▸ Exercise goal: Read through the listing below and copy each line in which the word "该三角形的是等腰三角形" occurs.

Source information Start Marker

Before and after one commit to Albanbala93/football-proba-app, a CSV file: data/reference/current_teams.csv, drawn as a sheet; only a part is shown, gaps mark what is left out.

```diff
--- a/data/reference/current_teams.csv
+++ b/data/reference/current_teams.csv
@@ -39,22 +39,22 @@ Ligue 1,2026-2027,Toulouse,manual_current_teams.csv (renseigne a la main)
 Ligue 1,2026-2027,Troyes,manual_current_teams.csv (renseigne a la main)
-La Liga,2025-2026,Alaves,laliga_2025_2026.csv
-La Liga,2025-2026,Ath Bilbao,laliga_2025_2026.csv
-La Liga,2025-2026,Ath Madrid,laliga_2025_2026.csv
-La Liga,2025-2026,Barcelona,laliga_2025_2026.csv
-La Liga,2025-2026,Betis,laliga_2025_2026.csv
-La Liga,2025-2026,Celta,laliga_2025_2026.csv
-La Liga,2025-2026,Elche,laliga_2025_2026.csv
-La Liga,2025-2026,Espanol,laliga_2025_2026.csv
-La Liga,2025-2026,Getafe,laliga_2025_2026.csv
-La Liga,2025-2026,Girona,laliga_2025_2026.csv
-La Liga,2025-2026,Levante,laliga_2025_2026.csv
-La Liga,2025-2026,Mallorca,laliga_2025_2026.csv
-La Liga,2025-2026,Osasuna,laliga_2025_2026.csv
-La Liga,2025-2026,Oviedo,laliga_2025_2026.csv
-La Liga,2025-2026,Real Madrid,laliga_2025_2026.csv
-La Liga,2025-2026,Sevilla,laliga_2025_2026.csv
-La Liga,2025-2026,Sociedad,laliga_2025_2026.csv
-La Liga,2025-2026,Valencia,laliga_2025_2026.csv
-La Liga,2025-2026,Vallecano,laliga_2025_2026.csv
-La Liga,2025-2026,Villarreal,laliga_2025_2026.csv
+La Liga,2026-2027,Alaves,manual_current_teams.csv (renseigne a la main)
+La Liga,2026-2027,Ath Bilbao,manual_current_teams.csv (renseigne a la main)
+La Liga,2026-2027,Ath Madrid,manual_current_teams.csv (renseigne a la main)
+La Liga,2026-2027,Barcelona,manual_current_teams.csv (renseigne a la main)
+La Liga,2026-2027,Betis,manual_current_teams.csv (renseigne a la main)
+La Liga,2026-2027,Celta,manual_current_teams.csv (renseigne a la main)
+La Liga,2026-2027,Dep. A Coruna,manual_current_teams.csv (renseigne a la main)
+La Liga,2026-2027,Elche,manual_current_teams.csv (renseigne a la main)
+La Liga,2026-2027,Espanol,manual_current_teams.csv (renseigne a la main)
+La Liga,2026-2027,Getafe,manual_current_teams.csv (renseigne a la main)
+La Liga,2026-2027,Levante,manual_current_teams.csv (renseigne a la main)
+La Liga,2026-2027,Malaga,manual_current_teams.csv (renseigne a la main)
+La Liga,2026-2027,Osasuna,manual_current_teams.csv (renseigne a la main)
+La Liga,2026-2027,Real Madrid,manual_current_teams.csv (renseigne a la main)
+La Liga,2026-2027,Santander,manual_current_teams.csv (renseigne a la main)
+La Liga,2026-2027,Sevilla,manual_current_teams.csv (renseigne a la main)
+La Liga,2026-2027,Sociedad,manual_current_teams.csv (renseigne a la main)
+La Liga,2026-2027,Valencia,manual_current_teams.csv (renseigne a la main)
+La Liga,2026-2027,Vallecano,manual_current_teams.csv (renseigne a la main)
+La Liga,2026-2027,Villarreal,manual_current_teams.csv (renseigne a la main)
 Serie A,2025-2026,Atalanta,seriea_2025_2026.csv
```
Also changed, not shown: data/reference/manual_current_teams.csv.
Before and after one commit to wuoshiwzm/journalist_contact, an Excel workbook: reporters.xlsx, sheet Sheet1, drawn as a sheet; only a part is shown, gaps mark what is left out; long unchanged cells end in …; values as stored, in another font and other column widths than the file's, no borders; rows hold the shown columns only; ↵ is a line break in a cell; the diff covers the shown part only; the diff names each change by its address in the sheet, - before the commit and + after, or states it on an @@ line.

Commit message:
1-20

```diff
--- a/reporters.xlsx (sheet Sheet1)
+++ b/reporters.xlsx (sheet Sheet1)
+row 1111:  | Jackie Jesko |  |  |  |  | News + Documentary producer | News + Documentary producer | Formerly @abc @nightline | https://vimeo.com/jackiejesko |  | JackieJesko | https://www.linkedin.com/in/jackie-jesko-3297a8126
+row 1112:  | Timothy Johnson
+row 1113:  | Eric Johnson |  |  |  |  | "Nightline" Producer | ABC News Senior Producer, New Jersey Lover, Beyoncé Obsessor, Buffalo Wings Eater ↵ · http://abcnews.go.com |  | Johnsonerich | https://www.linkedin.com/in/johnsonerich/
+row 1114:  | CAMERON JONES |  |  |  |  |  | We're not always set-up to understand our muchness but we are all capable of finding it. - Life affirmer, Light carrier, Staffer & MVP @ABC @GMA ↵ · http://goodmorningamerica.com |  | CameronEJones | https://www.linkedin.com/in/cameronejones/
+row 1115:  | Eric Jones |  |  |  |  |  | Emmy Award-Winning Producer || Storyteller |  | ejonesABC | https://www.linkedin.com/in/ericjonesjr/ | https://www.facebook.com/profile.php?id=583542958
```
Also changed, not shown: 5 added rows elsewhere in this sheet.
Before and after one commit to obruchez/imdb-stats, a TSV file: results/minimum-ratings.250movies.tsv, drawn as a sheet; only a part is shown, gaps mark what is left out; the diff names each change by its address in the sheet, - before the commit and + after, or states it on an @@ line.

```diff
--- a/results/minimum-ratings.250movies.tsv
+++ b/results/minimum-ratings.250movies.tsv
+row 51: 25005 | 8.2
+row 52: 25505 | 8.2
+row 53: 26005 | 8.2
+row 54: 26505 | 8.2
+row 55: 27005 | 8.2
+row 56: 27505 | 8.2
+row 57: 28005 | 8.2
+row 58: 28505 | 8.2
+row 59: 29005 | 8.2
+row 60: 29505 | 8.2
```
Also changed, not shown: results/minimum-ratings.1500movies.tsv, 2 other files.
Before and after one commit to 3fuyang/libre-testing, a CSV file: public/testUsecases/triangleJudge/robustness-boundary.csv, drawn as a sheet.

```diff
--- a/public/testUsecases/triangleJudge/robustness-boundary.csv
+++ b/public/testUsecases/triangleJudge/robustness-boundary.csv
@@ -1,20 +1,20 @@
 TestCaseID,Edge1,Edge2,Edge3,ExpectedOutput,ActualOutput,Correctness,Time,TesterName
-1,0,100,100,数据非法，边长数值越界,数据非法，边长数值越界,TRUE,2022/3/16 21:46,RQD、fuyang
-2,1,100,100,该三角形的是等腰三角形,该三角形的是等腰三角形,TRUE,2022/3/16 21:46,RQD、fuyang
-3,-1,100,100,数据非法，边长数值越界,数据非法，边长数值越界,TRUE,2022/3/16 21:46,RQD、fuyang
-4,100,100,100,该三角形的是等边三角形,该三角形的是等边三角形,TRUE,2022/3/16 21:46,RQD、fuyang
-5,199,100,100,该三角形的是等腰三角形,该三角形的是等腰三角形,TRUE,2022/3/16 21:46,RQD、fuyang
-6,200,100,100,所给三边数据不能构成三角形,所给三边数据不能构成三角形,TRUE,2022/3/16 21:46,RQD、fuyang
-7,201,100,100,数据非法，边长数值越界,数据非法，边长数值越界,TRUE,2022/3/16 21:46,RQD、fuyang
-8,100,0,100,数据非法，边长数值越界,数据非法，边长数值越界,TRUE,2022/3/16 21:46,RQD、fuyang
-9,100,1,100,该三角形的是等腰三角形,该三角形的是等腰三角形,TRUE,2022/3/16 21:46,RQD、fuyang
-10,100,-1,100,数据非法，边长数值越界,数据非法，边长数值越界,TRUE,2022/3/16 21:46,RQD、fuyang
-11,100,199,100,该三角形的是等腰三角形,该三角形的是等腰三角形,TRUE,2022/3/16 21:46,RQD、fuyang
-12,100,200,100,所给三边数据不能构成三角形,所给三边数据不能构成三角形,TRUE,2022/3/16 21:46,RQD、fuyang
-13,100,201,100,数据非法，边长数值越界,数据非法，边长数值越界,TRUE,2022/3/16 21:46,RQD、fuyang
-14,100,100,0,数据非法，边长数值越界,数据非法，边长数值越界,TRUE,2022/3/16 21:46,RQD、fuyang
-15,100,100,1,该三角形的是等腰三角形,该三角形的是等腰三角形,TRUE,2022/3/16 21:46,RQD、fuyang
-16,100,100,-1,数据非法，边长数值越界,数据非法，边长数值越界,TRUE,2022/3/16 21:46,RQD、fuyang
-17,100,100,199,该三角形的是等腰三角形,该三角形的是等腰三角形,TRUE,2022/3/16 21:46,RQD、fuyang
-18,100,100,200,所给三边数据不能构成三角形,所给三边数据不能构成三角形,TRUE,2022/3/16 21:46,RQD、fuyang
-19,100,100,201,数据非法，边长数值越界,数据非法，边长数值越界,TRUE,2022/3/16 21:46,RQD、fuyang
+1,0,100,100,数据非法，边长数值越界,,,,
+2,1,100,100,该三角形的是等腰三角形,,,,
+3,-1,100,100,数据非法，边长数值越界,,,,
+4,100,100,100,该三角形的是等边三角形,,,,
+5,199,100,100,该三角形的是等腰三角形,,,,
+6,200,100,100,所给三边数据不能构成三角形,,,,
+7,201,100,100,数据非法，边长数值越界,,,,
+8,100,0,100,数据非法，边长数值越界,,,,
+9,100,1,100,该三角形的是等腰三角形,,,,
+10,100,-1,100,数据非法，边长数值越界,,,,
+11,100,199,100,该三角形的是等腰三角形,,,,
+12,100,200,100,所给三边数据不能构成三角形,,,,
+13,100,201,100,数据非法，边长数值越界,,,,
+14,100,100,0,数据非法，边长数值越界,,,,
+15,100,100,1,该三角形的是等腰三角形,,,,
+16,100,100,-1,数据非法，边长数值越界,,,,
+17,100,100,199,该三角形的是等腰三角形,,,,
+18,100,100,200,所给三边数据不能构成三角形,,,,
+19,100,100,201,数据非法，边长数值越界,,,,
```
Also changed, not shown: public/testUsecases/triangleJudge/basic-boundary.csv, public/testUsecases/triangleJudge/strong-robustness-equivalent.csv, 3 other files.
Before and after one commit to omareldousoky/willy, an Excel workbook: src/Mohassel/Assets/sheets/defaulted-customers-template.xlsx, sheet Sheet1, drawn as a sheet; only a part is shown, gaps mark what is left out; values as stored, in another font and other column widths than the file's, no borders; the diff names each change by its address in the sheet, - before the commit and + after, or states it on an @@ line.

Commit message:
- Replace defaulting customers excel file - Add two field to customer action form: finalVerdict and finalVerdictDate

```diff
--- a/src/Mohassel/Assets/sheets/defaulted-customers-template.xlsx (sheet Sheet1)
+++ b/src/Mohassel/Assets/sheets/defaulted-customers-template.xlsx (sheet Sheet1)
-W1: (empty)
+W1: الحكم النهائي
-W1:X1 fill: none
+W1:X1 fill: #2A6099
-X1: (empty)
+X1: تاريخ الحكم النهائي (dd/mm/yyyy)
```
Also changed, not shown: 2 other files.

Source information End Marker

▸ Exercise solution:
-2,1,100,100,该三角形的是等腰三角形,该三角形的是等腰三角形,TRUE,2022/3/16 21:46,RQD、fuyang
-5,199,100,100,该三角形的是等腰三角形,该三角形的是等腰三角形,TRUE,2022/3/16 21:46,RQD、fuyang
-9,100,1,100,该三角形的是等腰三角形,该三角形的是等腰三角形,TRUE,2022/3/16 21:46,RQD、fuyang
-11,100,199,100,该三角形的是等腰三角形,该三角形的是等腰三角形,TRUE,2022/3/16 21:46,RQD、fuyang
-15,100,100,1,该三角形的是等腰三角形,该三角形的是等腰三角形,TRUE,2022/3/16 21:46,RQD、fuyang
-17,100,100,199,该三角形的是等腰三角形,该三角形的是等腰三角形,TRUE,2022/3/16 21:46,RQD、fuyang
+2,1,100,100,该三角形的是等腰三角形,,,,
+5,199,100,100,该三角形的是等腰三角形,,,,
+9,100,1,100,该三角形的是等腰三角形,,,,
+11,100,199,100,该三角形的是等腰三角形,,,,
+15,100,100,1,该三角形的是等腰三角形,,,,
+17,100,100,199,该三角形的是等腰三角形,,,,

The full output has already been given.